Your objective:
Check each line of the data for "bottom" and select those that have it.
────────
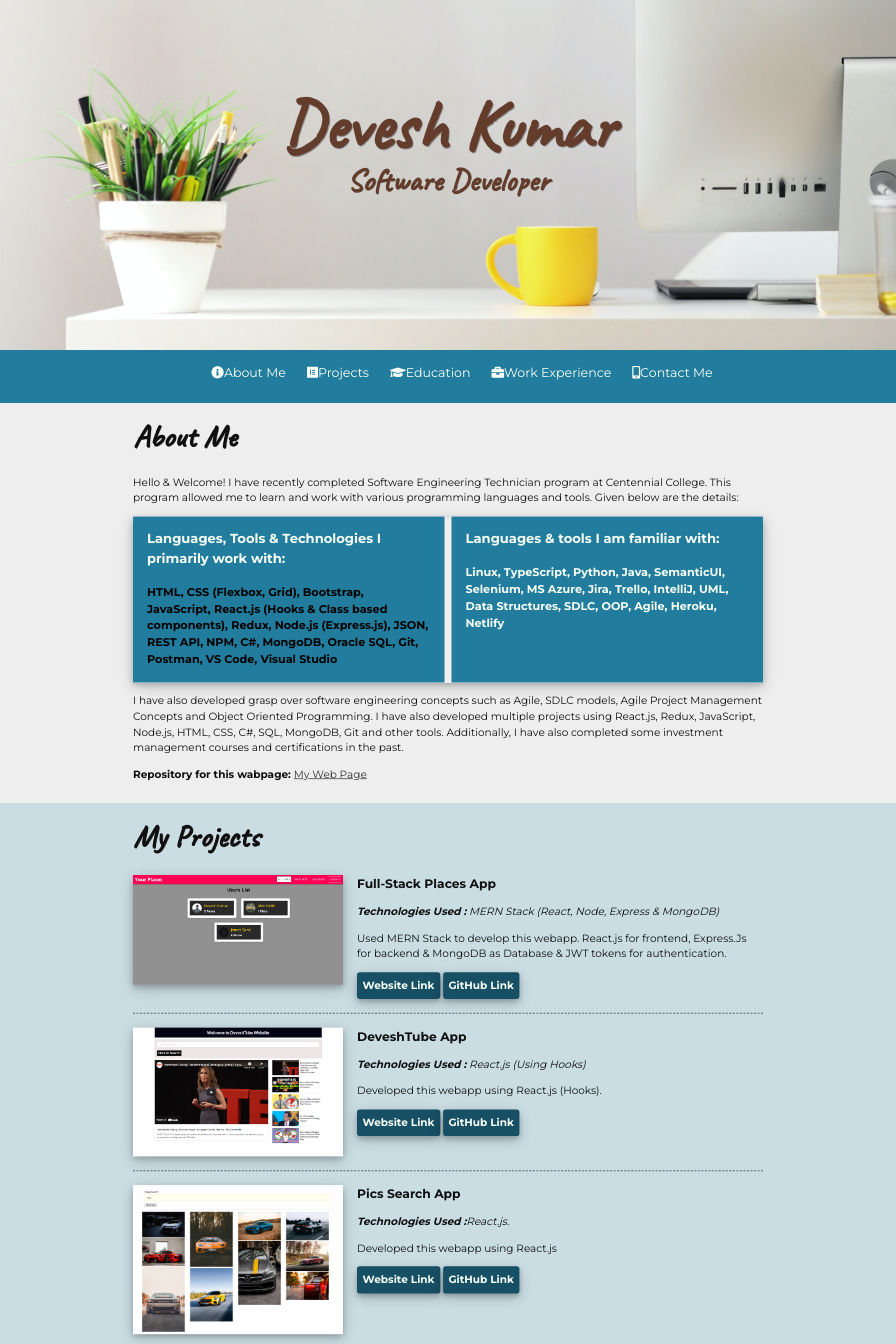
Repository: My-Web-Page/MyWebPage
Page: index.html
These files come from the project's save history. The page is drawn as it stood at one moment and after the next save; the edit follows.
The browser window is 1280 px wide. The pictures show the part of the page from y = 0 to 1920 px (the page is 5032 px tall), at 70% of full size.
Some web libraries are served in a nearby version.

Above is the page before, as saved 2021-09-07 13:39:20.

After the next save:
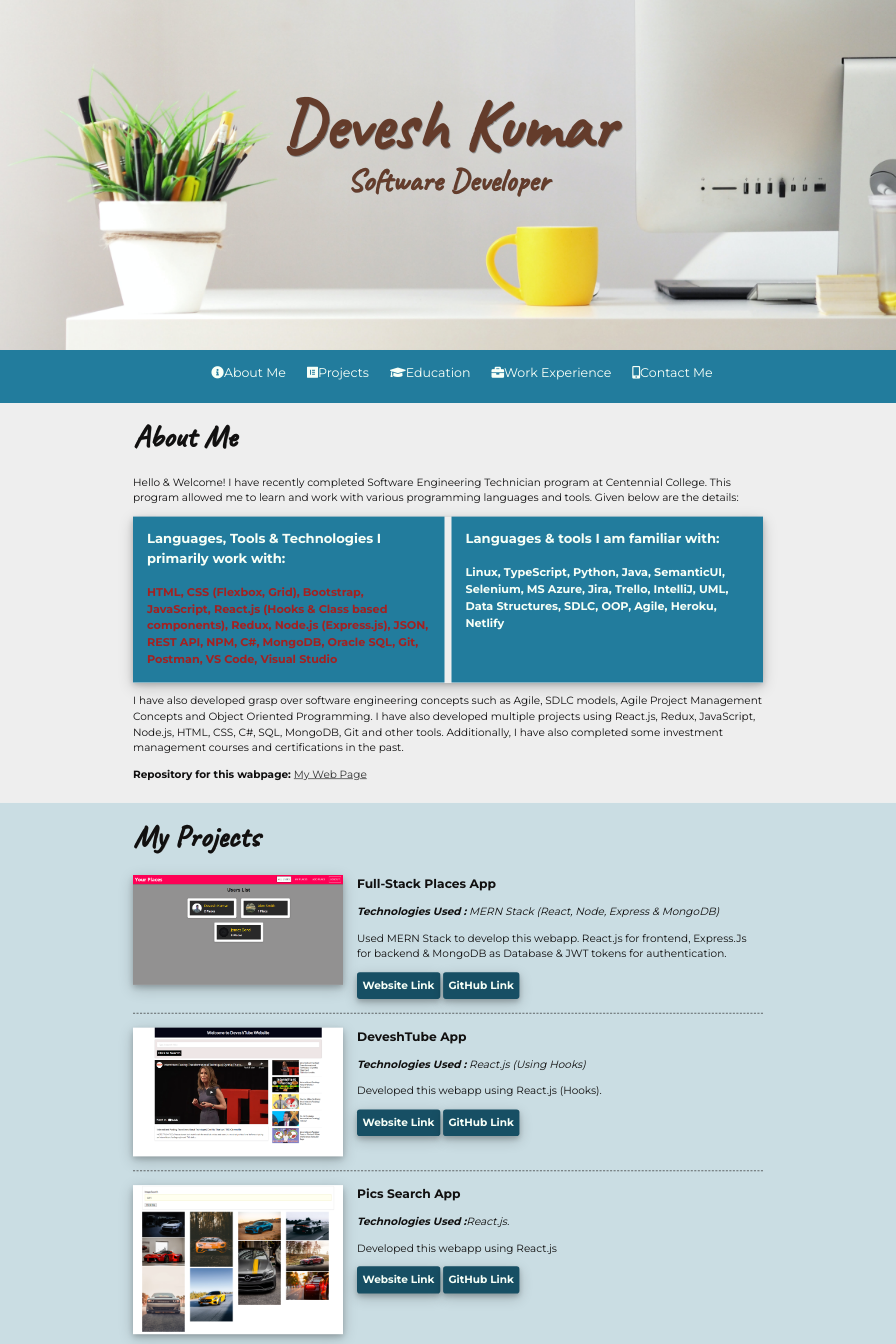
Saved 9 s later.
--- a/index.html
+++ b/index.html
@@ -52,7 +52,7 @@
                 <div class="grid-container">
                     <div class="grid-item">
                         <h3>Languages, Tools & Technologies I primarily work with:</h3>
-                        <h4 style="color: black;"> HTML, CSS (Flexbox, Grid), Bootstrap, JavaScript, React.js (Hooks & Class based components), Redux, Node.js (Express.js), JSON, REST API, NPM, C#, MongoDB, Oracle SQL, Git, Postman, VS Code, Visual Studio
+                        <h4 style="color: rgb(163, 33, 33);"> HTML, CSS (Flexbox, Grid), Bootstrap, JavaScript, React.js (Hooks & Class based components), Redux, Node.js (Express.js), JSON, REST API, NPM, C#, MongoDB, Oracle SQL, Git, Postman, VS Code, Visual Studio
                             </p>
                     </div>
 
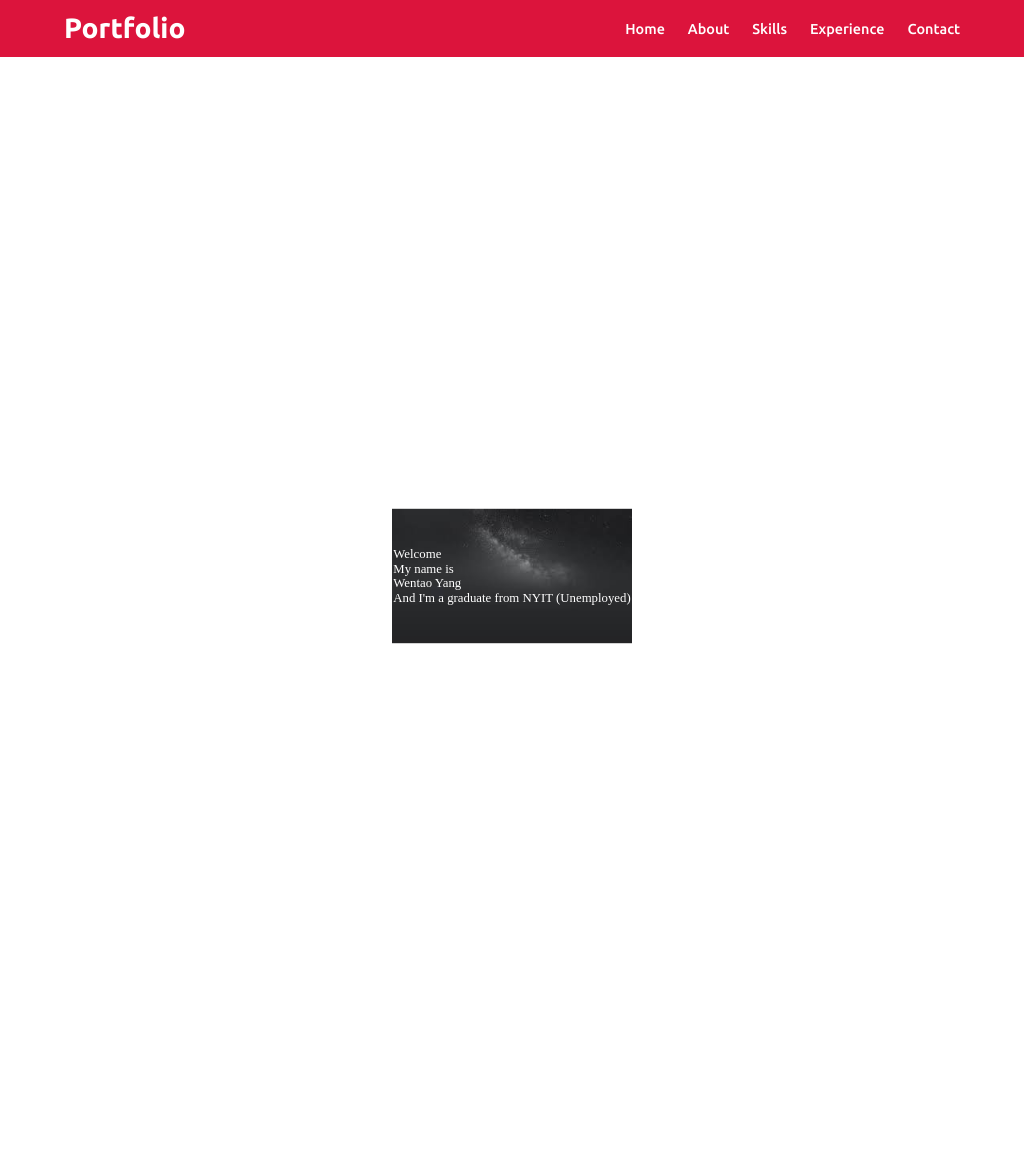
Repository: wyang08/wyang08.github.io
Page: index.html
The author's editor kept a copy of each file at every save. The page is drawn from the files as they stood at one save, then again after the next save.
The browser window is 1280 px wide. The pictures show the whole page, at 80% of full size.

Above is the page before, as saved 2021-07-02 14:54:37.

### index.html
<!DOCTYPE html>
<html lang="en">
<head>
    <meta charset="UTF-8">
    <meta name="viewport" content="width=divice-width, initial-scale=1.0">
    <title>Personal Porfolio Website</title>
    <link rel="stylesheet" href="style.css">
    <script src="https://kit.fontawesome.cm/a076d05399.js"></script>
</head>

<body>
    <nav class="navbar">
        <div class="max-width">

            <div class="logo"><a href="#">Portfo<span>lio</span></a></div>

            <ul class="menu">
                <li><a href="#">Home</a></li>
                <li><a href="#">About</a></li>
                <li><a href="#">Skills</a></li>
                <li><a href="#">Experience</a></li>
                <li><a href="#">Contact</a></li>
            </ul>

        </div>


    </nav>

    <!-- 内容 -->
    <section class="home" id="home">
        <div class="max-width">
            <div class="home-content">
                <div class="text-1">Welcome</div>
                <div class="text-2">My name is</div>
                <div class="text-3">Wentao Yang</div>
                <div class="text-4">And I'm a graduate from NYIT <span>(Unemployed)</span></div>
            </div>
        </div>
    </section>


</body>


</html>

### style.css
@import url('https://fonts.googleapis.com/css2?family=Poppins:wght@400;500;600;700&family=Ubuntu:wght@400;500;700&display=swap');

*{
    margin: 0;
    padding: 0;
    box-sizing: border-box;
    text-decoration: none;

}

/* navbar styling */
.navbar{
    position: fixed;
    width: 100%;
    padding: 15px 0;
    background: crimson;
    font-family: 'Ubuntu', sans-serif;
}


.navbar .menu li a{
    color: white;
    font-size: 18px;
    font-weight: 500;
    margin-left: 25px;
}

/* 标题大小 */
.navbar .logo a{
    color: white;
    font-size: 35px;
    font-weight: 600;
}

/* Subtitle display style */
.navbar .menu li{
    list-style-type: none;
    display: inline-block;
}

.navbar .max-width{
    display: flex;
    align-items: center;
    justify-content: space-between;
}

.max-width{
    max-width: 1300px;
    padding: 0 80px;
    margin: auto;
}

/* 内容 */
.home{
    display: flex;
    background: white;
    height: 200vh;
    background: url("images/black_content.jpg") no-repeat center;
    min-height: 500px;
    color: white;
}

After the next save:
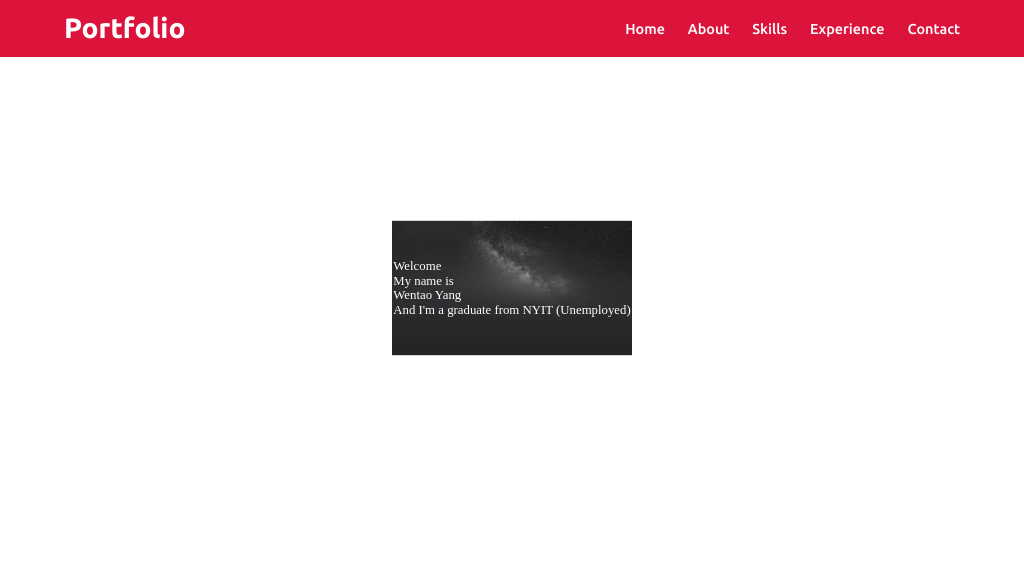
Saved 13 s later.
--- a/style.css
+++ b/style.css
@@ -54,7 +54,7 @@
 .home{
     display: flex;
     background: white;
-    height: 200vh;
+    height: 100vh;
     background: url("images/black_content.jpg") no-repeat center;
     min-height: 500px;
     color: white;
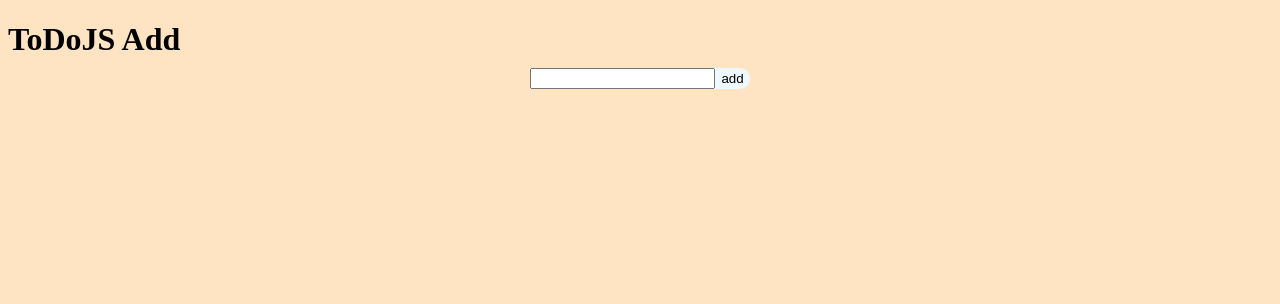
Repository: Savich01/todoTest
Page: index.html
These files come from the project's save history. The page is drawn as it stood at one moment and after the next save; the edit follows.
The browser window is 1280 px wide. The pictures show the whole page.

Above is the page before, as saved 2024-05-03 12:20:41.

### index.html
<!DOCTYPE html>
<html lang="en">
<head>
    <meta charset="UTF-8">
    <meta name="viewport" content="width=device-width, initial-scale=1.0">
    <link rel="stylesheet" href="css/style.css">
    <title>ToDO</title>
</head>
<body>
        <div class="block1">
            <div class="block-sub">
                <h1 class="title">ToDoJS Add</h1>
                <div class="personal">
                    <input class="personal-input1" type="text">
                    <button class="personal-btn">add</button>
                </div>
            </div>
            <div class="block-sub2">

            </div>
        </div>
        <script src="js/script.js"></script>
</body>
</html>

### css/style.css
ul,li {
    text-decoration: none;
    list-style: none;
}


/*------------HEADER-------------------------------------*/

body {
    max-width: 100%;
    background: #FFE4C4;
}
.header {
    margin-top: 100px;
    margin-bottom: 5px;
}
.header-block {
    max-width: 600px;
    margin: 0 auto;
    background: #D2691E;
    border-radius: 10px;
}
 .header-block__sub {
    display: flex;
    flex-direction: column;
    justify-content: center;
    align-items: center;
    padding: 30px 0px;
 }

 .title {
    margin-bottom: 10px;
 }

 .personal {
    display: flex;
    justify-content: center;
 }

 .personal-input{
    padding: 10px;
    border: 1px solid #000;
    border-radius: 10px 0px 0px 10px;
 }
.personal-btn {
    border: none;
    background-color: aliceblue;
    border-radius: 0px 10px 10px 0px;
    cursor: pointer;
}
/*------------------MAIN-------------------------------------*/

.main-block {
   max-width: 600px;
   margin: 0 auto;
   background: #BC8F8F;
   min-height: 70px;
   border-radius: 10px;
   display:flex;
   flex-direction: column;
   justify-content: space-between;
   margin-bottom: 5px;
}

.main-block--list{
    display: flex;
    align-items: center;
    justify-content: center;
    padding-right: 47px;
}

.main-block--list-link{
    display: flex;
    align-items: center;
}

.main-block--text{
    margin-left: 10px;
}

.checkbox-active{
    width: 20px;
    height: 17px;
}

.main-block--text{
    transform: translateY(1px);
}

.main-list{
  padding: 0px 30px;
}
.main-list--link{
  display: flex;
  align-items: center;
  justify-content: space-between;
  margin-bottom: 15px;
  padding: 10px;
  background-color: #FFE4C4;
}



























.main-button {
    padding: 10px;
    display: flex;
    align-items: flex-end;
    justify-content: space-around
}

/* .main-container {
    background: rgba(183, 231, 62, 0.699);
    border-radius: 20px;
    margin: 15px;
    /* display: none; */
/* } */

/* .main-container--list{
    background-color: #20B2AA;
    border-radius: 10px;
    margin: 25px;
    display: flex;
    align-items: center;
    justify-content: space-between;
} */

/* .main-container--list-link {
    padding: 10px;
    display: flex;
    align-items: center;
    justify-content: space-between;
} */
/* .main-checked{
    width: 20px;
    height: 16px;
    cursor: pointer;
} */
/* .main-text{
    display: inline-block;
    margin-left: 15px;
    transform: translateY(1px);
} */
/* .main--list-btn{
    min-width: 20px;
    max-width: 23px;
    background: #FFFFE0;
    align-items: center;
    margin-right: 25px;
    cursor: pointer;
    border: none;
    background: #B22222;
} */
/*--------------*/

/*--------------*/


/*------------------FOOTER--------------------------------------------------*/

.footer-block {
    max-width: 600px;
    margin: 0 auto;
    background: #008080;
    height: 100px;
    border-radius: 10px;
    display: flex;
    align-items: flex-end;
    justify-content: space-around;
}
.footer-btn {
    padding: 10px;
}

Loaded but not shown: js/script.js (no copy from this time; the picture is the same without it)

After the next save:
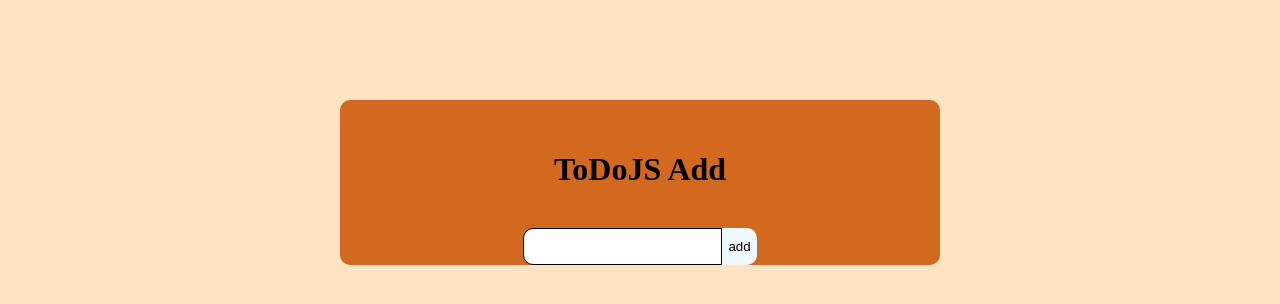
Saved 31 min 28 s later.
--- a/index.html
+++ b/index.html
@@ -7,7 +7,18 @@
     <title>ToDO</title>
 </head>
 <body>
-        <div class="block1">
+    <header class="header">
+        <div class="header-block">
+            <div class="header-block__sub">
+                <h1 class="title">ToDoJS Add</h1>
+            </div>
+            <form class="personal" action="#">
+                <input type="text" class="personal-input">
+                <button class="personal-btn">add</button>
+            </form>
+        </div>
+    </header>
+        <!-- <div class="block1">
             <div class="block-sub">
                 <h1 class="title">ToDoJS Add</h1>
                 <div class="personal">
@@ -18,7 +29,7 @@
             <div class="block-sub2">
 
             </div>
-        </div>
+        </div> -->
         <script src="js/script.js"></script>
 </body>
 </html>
────────
Solution to this task:
    margin-bottom: 5px;
    margin-bottom: 10px;
   margin-bottom: 5px;
  margin-bottom: 15px;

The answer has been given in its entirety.